*** Opening of EXERCISE INPUT ***
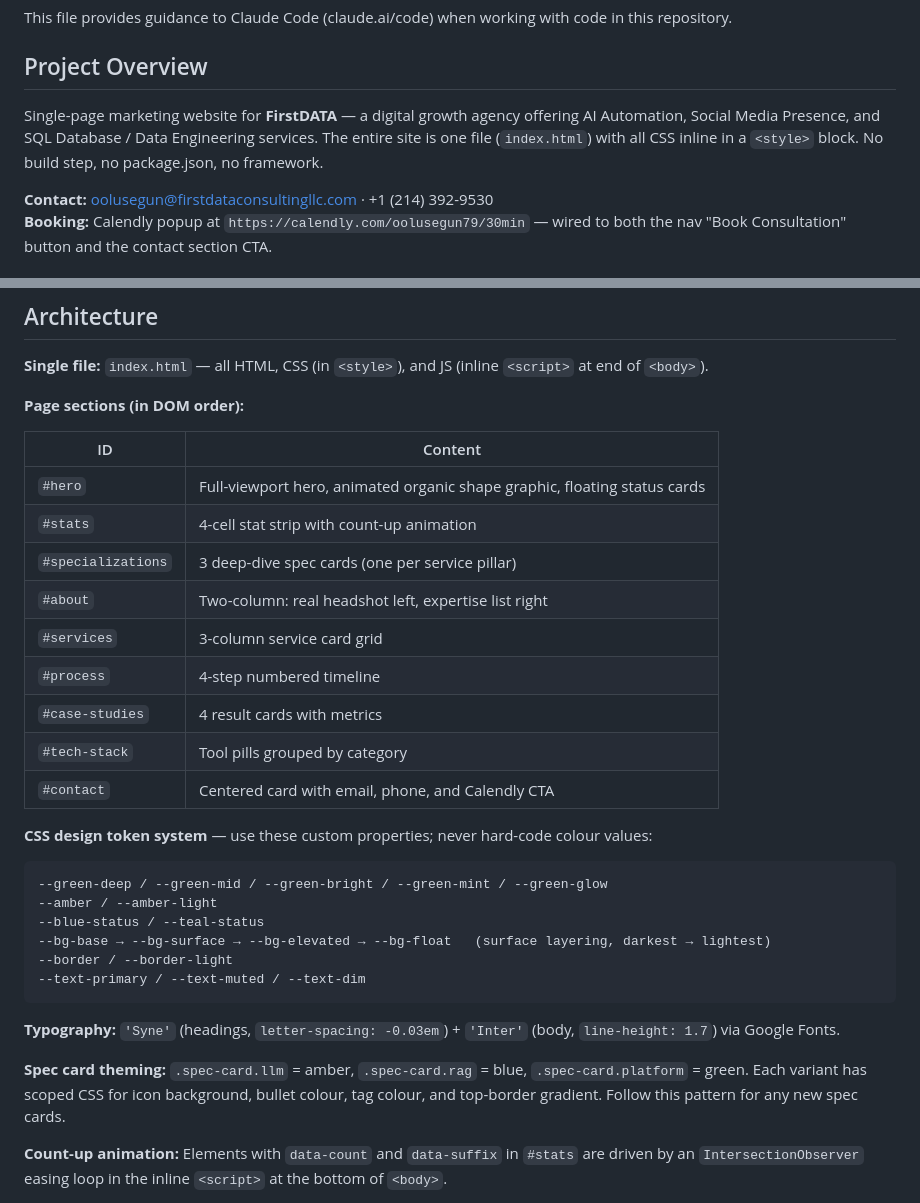
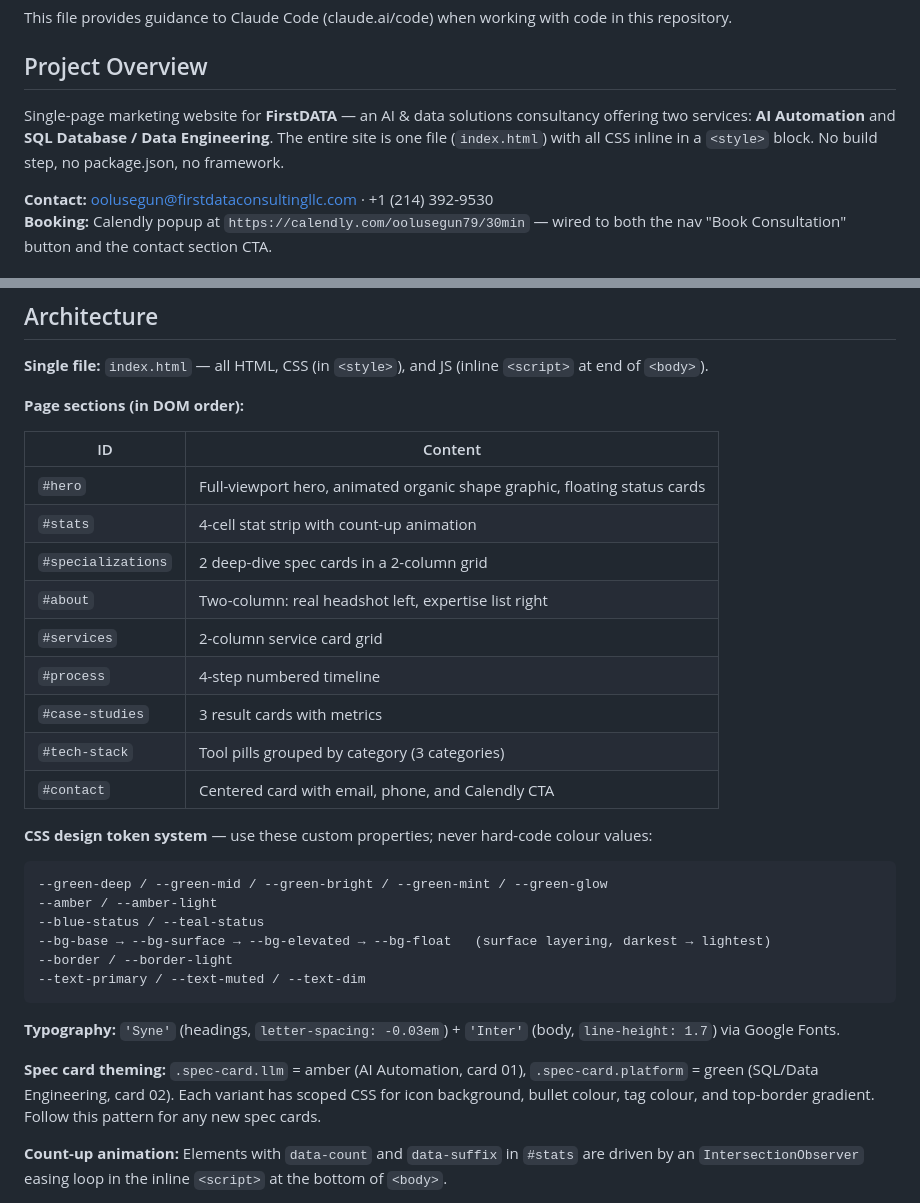
Before and after one commit to oolusegun79/FirstData-Test_Site, a Markdown page: CLAUDE.md, 2 parts joined by grey strips. GitHub-like rendering.

Commit message:
Update CLAUDE.md to reflect 2-service focus
Correct stale references: section map now shows 2 spec cards, 2 service cards, 3 case studies; remove .spec-card.rag from theming docs; update project overview to AI Automation + SQL/Data Engineering only.

Co-Authored-By: Claude Sonnet 4.6 <noreply@anthropic.com>

```diff
--- a/CLAUDE.md
+++ b/CLAUDE.md
@@ -4,7 +4,7 @@ This file provides guidance to Claude Code (claude.ai/code) when working with co
 
 ## Project Overview
 
-Single-page marketing website for **FirstDATA** — a digital growth agency offering AI Automation, Social Media Presence, and SQL Database / Data Engineering services. The entire site is one file (`index.html`) with all CSS inline in a `<style>` block. No build step, no package.json, no framework.
+Single-page marketing website for **FirstDATA** — an AI & data solutions consultancy offering two services: **AI Automation** and **SQL Database / Data Engineering**. The entire site is one file (`index.html`) with all CSS inline in a `<style>` block. No build step, no package.json, no framework.
 
 **Contact:** oolusegun@firstdataconsultingllc.com · +1 (214) 392-9530
 **Booking:** Calendly popup at `https://calendly.com/oolusegun79/30min` — wired to both the nav "Book Consultation" button and the contact section CTA.
@@ -41,12 +41,12 @@ node screenshot.mjs http://localhost:3000/#about about
 |---|---|
 | `#hero` | Full-viewport hero, animated organic shape graphic, floating status cards |
 | `#stats` | 4-cell stat strip with count-up animation |
-| `#specializations` | 3 deep-dive spec cards (one per service pillar) |
+| `#specializations` | 2 deep-dive spec cards in a 2-column grid |
 | `#about` | Two-column: real headshot left, expertise list right |
-| `#services` | 3-column service card grid |
+| `#services` | 2-column service card grid |
 | `#process` | 4-step numbered timeline |
-| `#case-studies` | 4 result cards with metrics |
-| `#tech-stack` | Tool pills grouped by category |
+| `#case-studies` | 3 result cards with metrics |
+| `#tech-stack` | Tool pills grouped by category (3 categories) |
 | `#contact` | Centered card with email, phone, and Calendly CTA |
 
 **CSS design token system** — use these custom properties; never hard-code colour values:
@@ -62,7 +62,7 @@ node screenshot.mjs http://localhost:3000/#about about
 
 **Typography:** `'Syne'` (headings, `letter-spacing: -0.03em`) + `'Inter'` (body, `line-height: 1.7`) via Google Fonts.
 
-**Spec card theming:** `.spec-card.llm` = amber, `.spec-card.rag` = blue, `.spec-card.platform` = green. Each variant has scoped CSS for icon background, bullet colour, tag colour, and top-border gradient. Follow this pattern for any new spec cards.
+**Spec card theming:** `.spec-card.llm` = amber (AI Automation, card 01), `.spec-card.platform` = green (SQL/Data Engineering, card 02). Each variant has scoped CSS for icon background, bullet colour, tag colour, and top-border gradient. Follow this pattern for any new spec cards.
 
 **Count-up animation:** Elements with `data-count` and `data-suffix` in `#stats` are driven by an `IntersectionObserver` easing loop in the inline `<script>` at the bottom of `<body>`.
 
```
*** Close of EXERCISE INPUT ***
** EXERCISE GOAL **
After reading through the records, count the lines that hold the string "inline" and give only the count.

** SOLUTION TO THIS PROBLEM **
3